**Work item:** If a line in the records below contains the word "class", copy it out.

Web interface edit records
++++

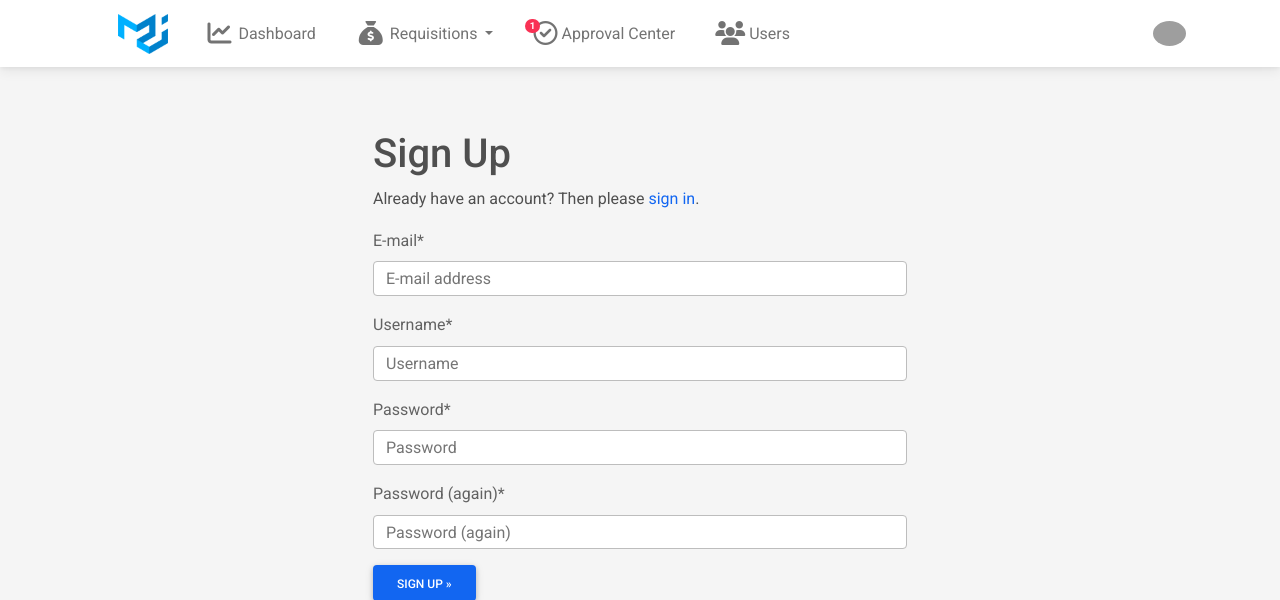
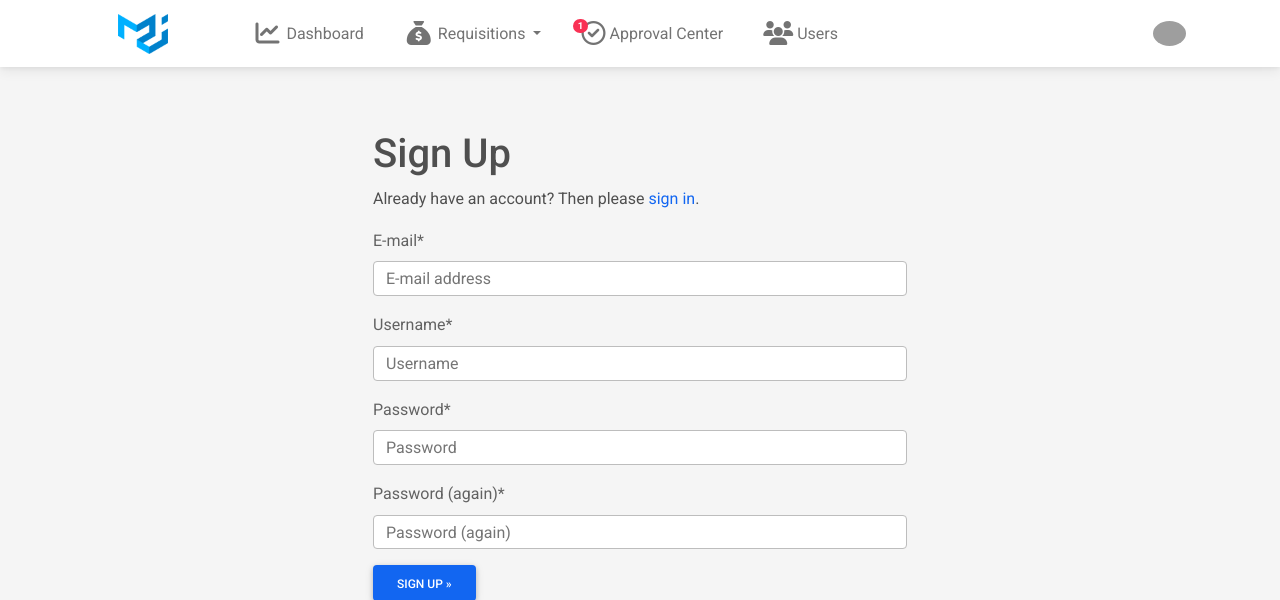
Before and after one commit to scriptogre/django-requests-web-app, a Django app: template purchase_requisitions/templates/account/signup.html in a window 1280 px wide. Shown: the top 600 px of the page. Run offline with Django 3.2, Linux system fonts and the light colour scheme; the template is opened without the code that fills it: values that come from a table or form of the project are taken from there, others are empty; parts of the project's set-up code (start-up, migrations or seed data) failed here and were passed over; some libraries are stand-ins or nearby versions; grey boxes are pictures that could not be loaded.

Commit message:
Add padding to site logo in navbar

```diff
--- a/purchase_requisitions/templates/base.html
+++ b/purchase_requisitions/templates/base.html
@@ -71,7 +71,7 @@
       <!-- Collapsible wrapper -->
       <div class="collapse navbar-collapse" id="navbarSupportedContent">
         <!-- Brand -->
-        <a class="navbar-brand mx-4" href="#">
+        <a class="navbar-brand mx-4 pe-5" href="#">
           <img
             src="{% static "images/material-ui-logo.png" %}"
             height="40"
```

++++

**Answer for this exercise:**
       <div class="collapse navbar-collapse" id="navbarSupportedContent">
-        <a class="navbar-brand mx-4" href="#">
+        <a class="navbar-brand mx-4 pe-5" href="#">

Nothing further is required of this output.